** Supplied records follows **

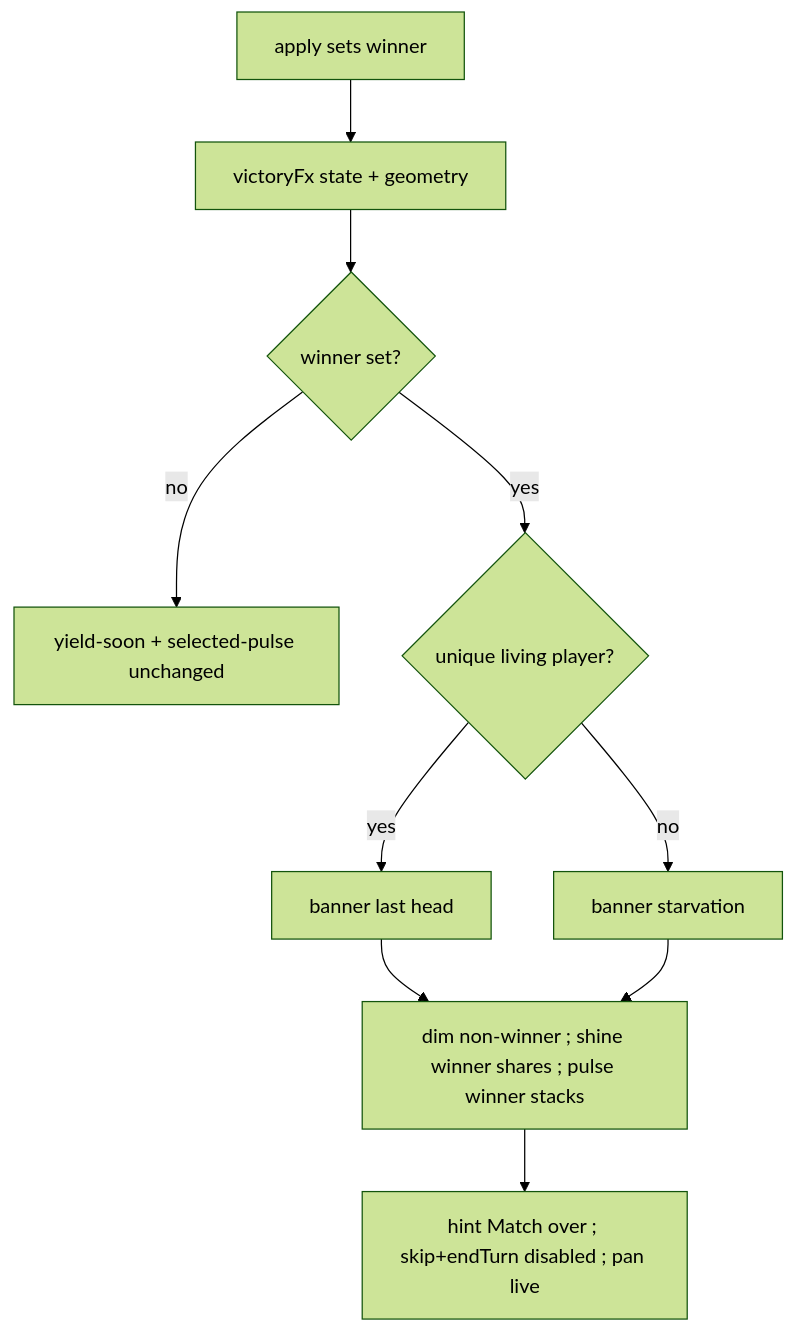
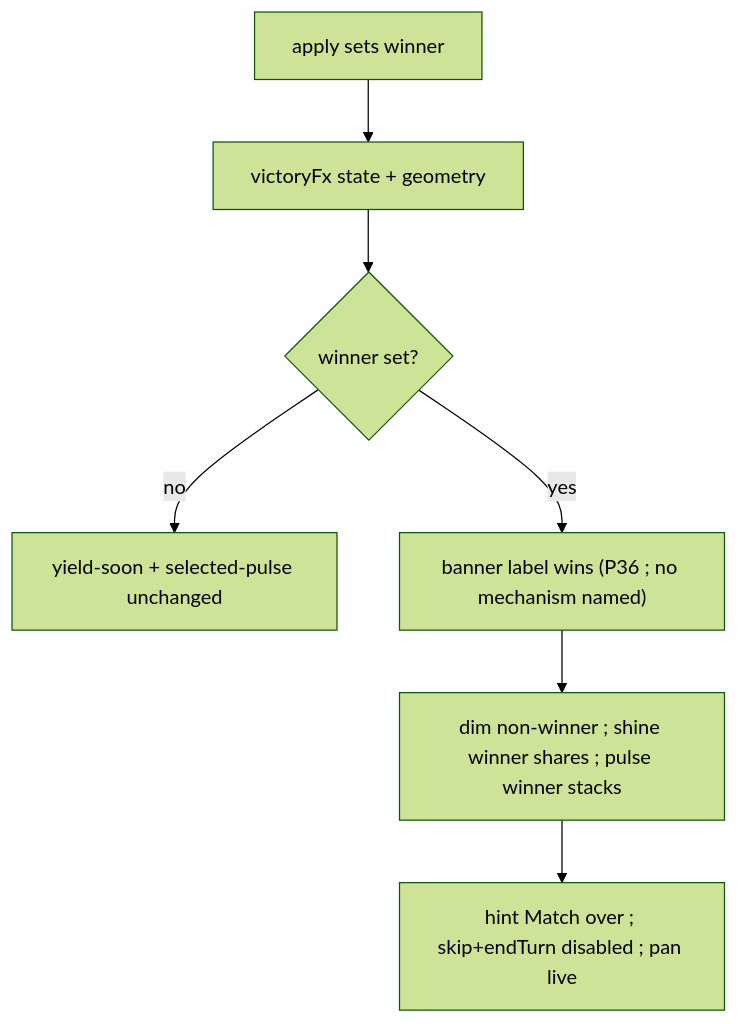
The diagram in docs/spec/win-board-celebration/win-board-celebration.md (hochgi/arrows_conqueror), drawn with Mermaid (forest theme) before and after one commit. The commit also changed other lines of this file and 44 other files, not shown here.

````diff
--- a/docs/spec/win-board-celebration/win-board-celebration.md
+++ b/docs/spec/win-board-celebration/win-board-celebration.md
@@ -107,12 +110,9 @@
 ```mermaid
 flowchart TD
   Apply["apply sets winner"] --> Read["victoryFx state + geometry"]
   Read --> Playing{"winner set?"}
   Playing -->|no| InPlay["yield-soon + selected-pulse unchanged"]
-  Playing -->|yes| How{"unique living player?"}
-  How -->|yes| Elim["banner last head"]
-  How -->|no| Starv["banner starvation"]
-  Elim --> Board["dim non-winner #59; shine winner shares #59; pulse winner stacks"]
-  Starv --> Board
+  Playing -->|yes| Won["banner label wins (P36 #59; no mechanism named)"]
+  Won --> Board["dim non-winner #59; shine winner shares #59; pulse winner stacks"]
   Board --> Hud["hint Match over #59; skip+endTurn disabled #59; pan live"]
 ```
````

** End of Supplied records **

Reproduce every entry above in full and exactly, though not its pictures.

The diagram in docs/spec/win-board-celebration/win-board-celebration.md (hochgi/arrows_conqueror), drawn with Mermaid (forest theme) before and after one commit. The commit also changed other lines of this file and 44 other files, not shown here.

````diff
--- a/docs/spec/win-board-celebration/win-board-celebration.md
+++ b/docs/spec/win-board-celebration/win-board-celebration.md
@@ -107,12 +110,9 @@
 ```mermaid
 flowchart TD
   Apply["apply sets winner"] --> Read["victoryFx state + geometry"]
   Read --> Playing{"winner set?"}
   Playing -->|no| InPlay["yield-soon + selected-pulse unchanged"]
-  Playing -->|yes| How{"unique living player?"}
-  How -->|yes| Elim["banner last head"]
-  How -->|no| Starv["banner starvation"]
-  Elim --> Board["dim non-winner #59; shine winner shares #59; pulse winner stacks"]
-  Starv --> Board
+  Playing -->|yes| Won["banner label wins (P36 #59; no mechanism named)"]
+  Won --> Board["dim non-winner #59; shine winner shares #59; pulse winner stacks"]
   Board --> Hud["hint Match over #59; skip+endTurn disabled #59; pan live"]
 ```
````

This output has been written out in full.